Japan Team Takes Step Closer to Ultraprecise Nuclear Clock
Newsfrom JapanScience Society Technology
Tokyo, Sept. 24 (Jiji Press)--A team including Okayama University scientists has said it took a major step closer to realizing a "nuclear clock" accurate to within one second in 300 billion years.
The team succeeded in producing a special state of atomic nuclei necessary to create a nuclear clock, according to a study published recently in the online edition of the British journal Nature.
Nuclear clocks, which would be far more precise than existing atomic clocks, are expected to be used not just for accurate timekeeping but also for uncovering the secrets of the universe's accelerated expansion.

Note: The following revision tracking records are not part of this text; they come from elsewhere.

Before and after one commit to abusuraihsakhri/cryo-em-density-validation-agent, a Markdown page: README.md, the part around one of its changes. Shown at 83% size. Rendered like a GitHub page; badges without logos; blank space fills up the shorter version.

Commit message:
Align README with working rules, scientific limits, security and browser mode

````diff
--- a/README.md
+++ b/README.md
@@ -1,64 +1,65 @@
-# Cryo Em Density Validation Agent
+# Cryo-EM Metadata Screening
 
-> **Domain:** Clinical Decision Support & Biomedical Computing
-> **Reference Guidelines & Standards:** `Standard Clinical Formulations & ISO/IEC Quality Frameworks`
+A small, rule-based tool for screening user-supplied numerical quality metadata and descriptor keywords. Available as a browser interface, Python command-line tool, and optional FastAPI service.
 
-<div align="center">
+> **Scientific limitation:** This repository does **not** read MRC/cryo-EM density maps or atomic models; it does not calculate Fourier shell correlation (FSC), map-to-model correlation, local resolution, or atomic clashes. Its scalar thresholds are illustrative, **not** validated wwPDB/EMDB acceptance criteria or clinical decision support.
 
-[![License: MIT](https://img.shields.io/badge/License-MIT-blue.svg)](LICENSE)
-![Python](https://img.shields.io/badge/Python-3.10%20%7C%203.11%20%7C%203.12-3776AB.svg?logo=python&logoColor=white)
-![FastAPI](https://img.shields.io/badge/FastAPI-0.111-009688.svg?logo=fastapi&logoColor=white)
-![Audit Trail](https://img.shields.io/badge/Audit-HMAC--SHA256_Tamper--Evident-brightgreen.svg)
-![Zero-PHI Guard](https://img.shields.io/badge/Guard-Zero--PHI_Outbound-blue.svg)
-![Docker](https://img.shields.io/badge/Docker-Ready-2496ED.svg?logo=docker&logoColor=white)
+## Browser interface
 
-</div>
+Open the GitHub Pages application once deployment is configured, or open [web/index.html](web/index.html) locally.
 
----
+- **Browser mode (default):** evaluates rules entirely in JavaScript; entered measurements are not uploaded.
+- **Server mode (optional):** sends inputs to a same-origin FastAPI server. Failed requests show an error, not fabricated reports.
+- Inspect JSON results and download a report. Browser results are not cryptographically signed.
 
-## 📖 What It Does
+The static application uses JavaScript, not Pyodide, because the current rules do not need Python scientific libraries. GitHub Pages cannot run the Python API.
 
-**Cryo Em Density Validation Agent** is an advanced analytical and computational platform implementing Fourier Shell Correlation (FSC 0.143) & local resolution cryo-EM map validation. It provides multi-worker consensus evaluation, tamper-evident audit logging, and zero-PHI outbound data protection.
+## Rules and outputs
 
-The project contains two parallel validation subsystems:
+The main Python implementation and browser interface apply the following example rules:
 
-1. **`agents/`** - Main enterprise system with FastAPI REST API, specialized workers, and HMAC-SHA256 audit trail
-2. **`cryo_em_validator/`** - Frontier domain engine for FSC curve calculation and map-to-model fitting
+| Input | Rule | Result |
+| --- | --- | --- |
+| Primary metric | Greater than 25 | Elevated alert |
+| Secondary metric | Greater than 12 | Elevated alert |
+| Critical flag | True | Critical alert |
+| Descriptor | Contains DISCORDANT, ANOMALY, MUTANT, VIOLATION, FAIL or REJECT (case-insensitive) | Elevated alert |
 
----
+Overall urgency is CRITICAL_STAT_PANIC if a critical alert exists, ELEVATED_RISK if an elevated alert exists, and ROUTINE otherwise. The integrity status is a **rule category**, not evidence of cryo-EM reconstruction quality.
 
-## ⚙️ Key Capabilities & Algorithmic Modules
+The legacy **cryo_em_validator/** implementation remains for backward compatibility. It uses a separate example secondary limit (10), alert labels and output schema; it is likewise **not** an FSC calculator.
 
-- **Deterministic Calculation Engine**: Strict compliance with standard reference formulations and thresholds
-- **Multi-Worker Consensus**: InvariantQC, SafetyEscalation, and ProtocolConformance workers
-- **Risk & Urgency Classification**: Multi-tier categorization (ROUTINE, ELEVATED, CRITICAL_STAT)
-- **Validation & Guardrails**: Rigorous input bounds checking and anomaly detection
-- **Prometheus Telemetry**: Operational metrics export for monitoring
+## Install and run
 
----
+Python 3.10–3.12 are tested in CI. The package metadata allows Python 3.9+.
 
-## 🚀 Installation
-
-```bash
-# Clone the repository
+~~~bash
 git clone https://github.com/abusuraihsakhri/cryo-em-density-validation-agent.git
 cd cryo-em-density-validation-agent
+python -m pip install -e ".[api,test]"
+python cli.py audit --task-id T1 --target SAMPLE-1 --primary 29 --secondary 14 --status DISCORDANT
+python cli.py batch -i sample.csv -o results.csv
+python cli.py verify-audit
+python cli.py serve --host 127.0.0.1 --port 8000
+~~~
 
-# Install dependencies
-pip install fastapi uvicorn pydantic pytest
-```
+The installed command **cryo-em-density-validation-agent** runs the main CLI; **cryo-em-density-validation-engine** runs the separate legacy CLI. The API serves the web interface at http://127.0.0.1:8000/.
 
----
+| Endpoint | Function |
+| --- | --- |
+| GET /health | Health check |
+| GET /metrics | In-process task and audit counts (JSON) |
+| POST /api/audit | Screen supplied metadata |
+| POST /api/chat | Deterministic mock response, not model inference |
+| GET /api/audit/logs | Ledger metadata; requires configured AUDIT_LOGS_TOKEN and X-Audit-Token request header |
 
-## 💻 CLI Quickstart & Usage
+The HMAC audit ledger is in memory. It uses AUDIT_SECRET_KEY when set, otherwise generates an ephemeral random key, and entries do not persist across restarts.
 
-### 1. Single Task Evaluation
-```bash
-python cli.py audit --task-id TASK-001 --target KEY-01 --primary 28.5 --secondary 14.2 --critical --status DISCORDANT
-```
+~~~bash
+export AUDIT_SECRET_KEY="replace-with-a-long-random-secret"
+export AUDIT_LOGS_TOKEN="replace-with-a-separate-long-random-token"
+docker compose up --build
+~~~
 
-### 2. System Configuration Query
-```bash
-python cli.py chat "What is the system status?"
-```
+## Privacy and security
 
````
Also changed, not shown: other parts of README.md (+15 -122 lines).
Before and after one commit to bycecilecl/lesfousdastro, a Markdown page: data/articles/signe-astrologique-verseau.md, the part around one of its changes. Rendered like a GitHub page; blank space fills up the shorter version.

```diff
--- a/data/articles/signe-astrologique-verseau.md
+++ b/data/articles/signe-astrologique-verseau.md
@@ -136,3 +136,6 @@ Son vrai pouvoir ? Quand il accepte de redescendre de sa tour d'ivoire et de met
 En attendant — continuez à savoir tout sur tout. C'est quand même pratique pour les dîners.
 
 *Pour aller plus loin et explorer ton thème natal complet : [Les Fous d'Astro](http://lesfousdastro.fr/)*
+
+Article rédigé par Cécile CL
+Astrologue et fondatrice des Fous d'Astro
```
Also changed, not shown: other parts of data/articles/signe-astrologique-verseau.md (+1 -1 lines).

A cesium-based atomic clock, currently used to define a second, is accurate to within one second in tens of millions of years.
In the study, researchers including Prof. Koji Yoshimura of Okayama University's Research Institute for Interdisciplinary Science at in Okayama, western Japan, succeeded in putting thorium-229 nuclei in an excited state in which the nuclei have absorbed energy from outside.
[Copyright The Jiji Press, Ltd.]